  • Mayors Innovation Project & Healthy Babies Bright Futures. How Lynn, MA Expanded a Farmers Market to Support Vulnerable Residents.

    Residents and community leaders in Lynn, MA worked together to address food insecurity by bolstering the Central Square Farmers Market and associated services to improve the health of  pregnant women and young children. The City of Lynn, 10 miles north of Boston, is known for its contemporary public art, international population, historic homes, and public parks and open  spaces. Relatively old housing stock, however, makes Lynn prone to lead paint hazards.
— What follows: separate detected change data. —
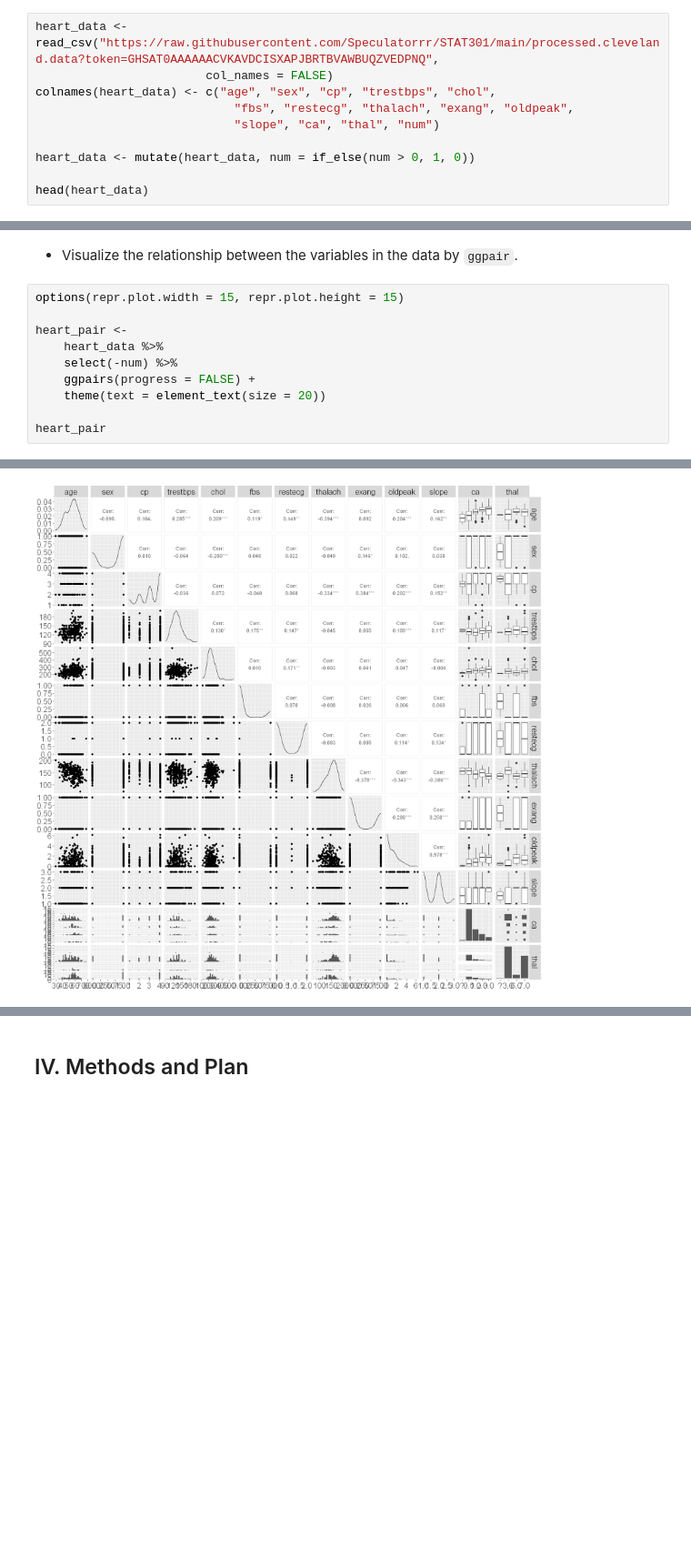
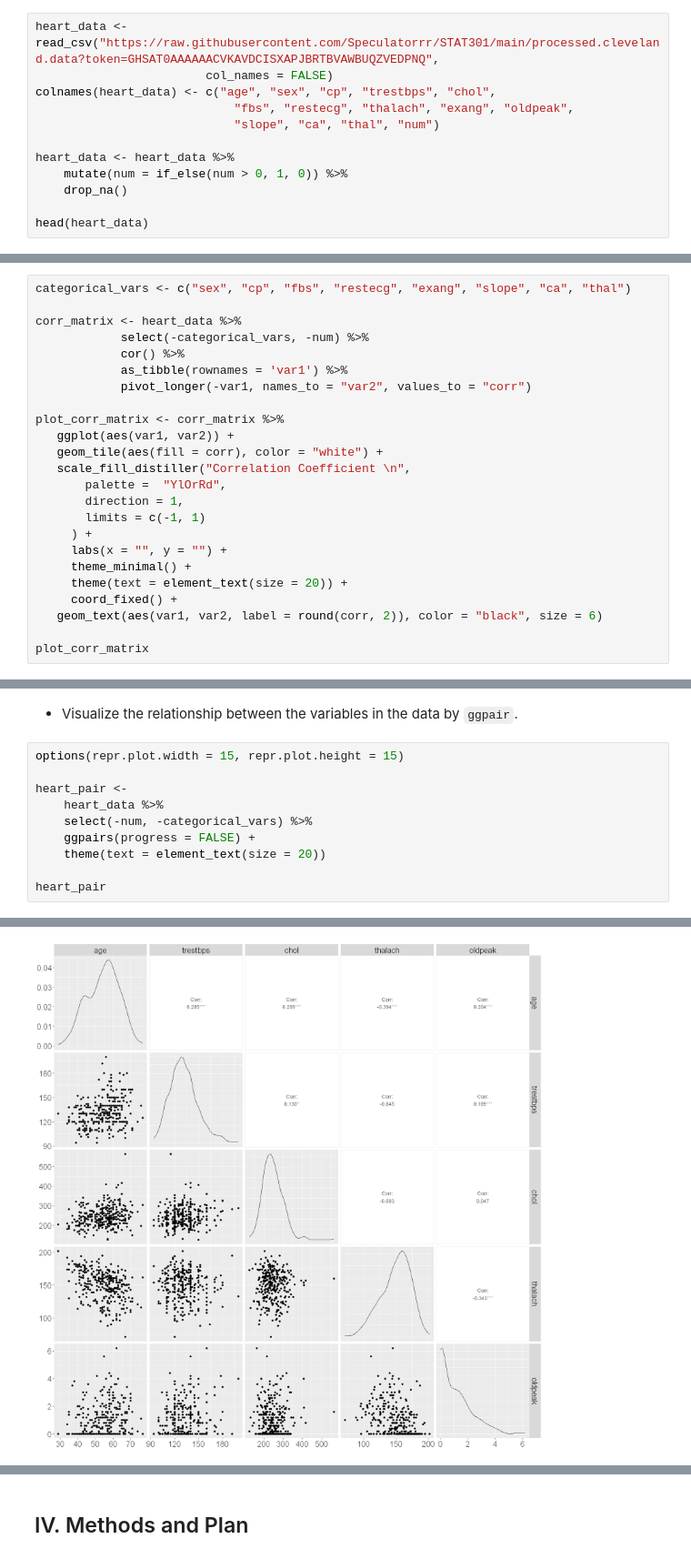
Before and after one commit to Speculatorrr/Group-STAT301, a Jupyter notebook: Planning-Christin.ipynb, the cells around one changed output, grey strips where cells are left out. Shown: that part at 91% size. Drawn from its saved outputs; the diff is of its cells as text; blank space fills up the shorter version.

```diff
--- a/Planning-Christin.ipynb
+++ b/Planning-Christin.ipynb
@@ -82,7 +83,9 @@ colnames(heart_data) <- c("age", "sex", "cp", "trestbps", "chol",
                             "fbs", "restecg", "thalach", "exang", "oldpeak",
                             "slope", "ca", "thal", "num")
 
-heart_data <- mutate(heart_data, num = if_else(num > 0, 1, 0))
+heart_data <- heart_data %>%
+    mutate(num = if_else(num > 0, 1, 0)) %>%
+    drop_na()
 
 head(heart_data)
 # %% [output]
@@ -121,0 +130,24 @@ heart_goal_hist
+# %%
+categorical_vars <- c("sex", "cp", "fbs", "restecg", "exang", "slope", "ca", "thal")
+
+corr_matrix <- heart_data %>%
+            select(-categorical_vars, -num) %>%
+            cor() %>%
+            as_tibble(rownames = 'var1') %>%
+            pivot_longer(-var1, names_to = "var2", values_to = "corr")
+
+plot_corr_matrix <- corr_matrix %>%
+   ggplot(aes(var1, var2)) +
+   geom_tile(aes(fill = corr), color = "white") +
+   scale_fill_distiller("Correlation Coefficient \n",
+       palette =  "YlOrRd",
+       direction = 1,
+       limits = c(-1, 1)
+     ) +
+     labs(x = "", y = "") +
+     theme_minimal() +
+     theme(text = element_text(size = 20)) +
+     coord_fixed() +
+   geom_text(aes(var1, var2, label = round(corr, 2)), color = "black", size = 6)
+
+plot_corr_matrix
@@ -126,7 +199,7 @@ options(repr.plot.width = 15, repr.plot.height = 15)
 
 heart_pair <-
     heart_data %>%
-    select(-num) %>%
+    select(-num, -categorical_vars) %>%
     ggpairs(progress = FALSE) +
     theme(text = element_text(size = 20))
 
@@ -152 +208 @@ heart_pair
-[figure, old version]
+[figure, new version]
```
Also changed, not shown: parts of 11 cells of this notebook.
  • In 2019, the Mack Park Food Farm, a municipal farm and food forest, replaced an unused baseball field at a city park in Salem, Massachusetts. Today, it encompasses about 10,000 square  feet, along with a recently constructed pond that captures water for irrigation and overflows to a nearby urban wetland. The Food Farm grew from the efforts of local residents and agriculturalists Matt Buchanan, Pat Schultz, and Andy Varela. It was built in 2020 with about $40,000 in grants, including a $5,000 grant from the Healthy Babies Initiative sponsored by Bright Cities and the Mayors Innovation Project.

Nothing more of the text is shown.